The defense team has also attacked the impeachment proceedings themselves, arguing a lack of due process and accusing House managers of trying to interfere in this year's election.
They also largely avoided an explosive report that alleges former national security adviser John Bolton says in an unpublished book that the president personally tied aid for Ukraine to an investigation into the Bidens — an account that conflicts with the president's.
Highlights from the impeachment trial
- Trump impeachment defense team turns attention to Bidens, Burisma.
- Dershowitz says 'nothing' impeachable about Bolton allegations.
- Trump lawyer suggests Ukraine call wasn't quite perfect.
Just catching up? Here's what you missed
House impeachment managers presented their case against the president over three days this week, and Trump's legal team launched its defense in a short session on Saturday. If you're just catching up, here's what you missed:
ANALYSIS: Impeachment managers have trigger man and motive. GOP has the votes.
Democrats believe they have more than a smoking gun in President Donald Trump's impeachment trial. They have a trigger man, they have a motive and they have a record of the key moment.
What they would like more of — but do not believe would be necessary in a jury trial — is access to documents they know exist and witnesses close to Trump whom they believe would further support the case for removing him from office.
"This is airtight," said a person familiar with the prosecution, who noted that all of the witness testimony obtained during the House investigation corroborated a long campaign by top Trump lieutenants to effect the president's Ukraine plan. "What [we] don't have is someone saying, 'I helped orchestrate that monthslong effort.'"

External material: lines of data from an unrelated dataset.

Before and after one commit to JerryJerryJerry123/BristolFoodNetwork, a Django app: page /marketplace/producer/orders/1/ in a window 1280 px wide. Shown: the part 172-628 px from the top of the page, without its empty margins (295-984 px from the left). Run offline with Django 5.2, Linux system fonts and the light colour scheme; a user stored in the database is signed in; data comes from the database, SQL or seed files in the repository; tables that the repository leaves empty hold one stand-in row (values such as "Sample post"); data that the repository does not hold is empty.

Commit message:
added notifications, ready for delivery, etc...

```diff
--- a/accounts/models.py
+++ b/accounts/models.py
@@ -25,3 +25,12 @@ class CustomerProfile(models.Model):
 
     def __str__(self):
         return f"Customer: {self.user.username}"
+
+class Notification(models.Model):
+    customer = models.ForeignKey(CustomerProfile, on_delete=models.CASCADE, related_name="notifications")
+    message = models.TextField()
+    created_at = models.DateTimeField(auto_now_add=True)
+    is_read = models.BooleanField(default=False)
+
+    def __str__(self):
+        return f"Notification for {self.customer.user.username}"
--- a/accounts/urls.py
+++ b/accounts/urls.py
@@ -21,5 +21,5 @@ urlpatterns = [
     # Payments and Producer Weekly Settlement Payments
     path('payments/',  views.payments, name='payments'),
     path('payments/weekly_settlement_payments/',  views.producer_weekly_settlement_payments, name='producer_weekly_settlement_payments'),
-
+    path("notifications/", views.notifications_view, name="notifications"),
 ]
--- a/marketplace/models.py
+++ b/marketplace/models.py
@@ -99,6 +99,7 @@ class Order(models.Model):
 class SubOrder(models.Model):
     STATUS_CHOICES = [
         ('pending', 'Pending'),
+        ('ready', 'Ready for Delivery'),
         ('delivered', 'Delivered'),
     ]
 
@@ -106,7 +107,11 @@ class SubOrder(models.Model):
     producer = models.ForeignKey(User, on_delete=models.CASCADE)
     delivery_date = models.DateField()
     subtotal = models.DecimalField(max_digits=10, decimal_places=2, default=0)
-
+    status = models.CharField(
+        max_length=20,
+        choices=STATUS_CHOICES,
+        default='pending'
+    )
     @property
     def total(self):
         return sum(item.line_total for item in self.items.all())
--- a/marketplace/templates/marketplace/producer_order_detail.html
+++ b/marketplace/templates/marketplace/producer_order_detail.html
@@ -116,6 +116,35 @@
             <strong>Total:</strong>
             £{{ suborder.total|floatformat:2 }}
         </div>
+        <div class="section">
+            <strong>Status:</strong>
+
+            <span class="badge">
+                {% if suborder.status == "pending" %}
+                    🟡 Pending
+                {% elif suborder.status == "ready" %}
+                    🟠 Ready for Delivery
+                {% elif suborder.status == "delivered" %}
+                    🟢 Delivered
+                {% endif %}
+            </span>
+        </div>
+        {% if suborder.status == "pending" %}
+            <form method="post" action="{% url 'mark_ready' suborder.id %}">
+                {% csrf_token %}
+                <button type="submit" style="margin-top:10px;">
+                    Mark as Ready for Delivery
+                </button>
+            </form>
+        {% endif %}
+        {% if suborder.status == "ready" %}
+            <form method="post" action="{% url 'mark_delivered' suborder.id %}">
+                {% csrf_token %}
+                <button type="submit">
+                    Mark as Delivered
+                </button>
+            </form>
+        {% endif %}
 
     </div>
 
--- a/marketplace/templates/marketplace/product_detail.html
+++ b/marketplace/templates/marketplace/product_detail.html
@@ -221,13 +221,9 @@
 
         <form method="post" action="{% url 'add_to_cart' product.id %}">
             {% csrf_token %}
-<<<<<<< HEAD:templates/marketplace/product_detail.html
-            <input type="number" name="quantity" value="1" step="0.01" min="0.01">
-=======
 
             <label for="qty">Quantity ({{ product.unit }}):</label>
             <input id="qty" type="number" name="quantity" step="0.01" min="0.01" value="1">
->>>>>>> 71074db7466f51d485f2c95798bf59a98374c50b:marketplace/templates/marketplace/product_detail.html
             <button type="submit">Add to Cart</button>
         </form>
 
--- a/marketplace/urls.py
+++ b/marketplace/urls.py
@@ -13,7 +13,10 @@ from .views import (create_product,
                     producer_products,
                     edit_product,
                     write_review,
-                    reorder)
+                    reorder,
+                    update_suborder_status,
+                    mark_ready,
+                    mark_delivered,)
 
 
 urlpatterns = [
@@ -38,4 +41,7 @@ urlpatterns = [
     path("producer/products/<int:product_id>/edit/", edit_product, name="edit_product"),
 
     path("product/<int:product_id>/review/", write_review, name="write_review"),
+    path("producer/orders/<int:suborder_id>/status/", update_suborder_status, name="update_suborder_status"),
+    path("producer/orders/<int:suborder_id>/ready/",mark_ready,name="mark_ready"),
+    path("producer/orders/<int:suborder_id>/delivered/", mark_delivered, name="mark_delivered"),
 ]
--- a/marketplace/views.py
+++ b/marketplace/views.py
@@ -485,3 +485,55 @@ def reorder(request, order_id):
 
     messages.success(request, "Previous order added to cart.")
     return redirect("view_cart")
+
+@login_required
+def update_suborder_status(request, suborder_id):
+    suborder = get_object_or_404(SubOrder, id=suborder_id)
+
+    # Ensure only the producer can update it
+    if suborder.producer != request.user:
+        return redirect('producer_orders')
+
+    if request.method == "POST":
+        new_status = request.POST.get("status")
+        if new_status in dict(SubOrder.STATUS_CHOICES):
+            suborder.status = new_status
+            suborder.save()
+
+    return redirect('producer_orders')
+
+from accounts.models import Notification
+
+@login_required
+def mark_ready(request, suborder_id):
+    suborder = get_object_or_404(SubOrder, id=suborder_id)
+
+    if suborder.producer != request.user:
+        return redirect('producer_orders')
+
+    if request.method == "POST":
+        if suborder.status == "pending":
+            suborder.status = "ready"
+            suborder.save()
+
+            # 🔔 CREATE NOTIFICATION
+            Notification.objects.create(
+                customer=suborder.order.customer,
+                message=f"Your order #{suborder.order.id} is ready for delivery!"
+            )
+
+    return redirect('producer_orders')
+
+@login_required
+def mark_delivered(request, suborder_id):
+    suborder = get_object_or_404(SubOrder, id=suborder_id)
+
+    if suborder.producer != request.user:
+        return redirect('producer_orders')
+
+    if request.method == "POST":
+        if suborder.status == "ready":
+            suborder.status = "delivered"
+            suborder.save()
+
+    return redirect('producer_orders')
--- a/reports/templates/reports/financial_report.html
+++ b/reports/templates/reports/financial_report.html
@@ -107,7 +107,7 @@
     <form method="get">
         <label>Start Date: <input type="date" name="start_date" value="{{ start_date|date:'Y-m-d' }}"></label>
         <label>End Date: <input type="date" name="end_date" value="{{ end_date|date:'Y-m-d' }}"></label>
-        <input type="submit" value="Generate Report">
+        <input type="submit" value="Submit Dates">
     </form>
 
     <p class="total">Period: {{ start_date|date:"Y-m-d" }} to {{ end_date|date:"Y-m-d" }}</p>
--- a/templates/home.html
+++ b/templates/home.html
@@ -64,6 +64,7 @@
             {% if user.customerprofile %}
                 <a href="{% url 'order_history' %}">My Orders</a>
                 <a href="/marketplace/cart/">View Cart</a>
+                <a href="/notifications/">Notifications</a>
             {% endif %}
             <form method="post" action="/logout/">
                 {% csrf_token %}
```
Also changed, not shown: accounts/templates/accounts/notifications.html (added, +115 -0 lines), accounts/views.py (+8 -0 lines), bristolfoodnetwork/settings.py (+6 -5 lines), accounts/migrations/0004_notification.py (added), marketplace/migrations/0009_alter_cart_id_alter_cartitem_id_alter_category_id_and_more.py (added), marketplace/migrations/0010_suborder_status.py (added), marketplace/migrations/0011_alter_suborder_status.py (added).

The weaknesses of the case can be found in the political strength of a president whose fellow Republicans are expected to vote nearly or fully in lockstep to keep him in office, regardless of what they think of his actions — a handful will say they were imperfect, and others will say they see nothing wrong with what he did — and in his ability to use executive fiat to prevent prosecutors from obtaining evidence from his closest circle of advisers and documents housed at various federal agencies.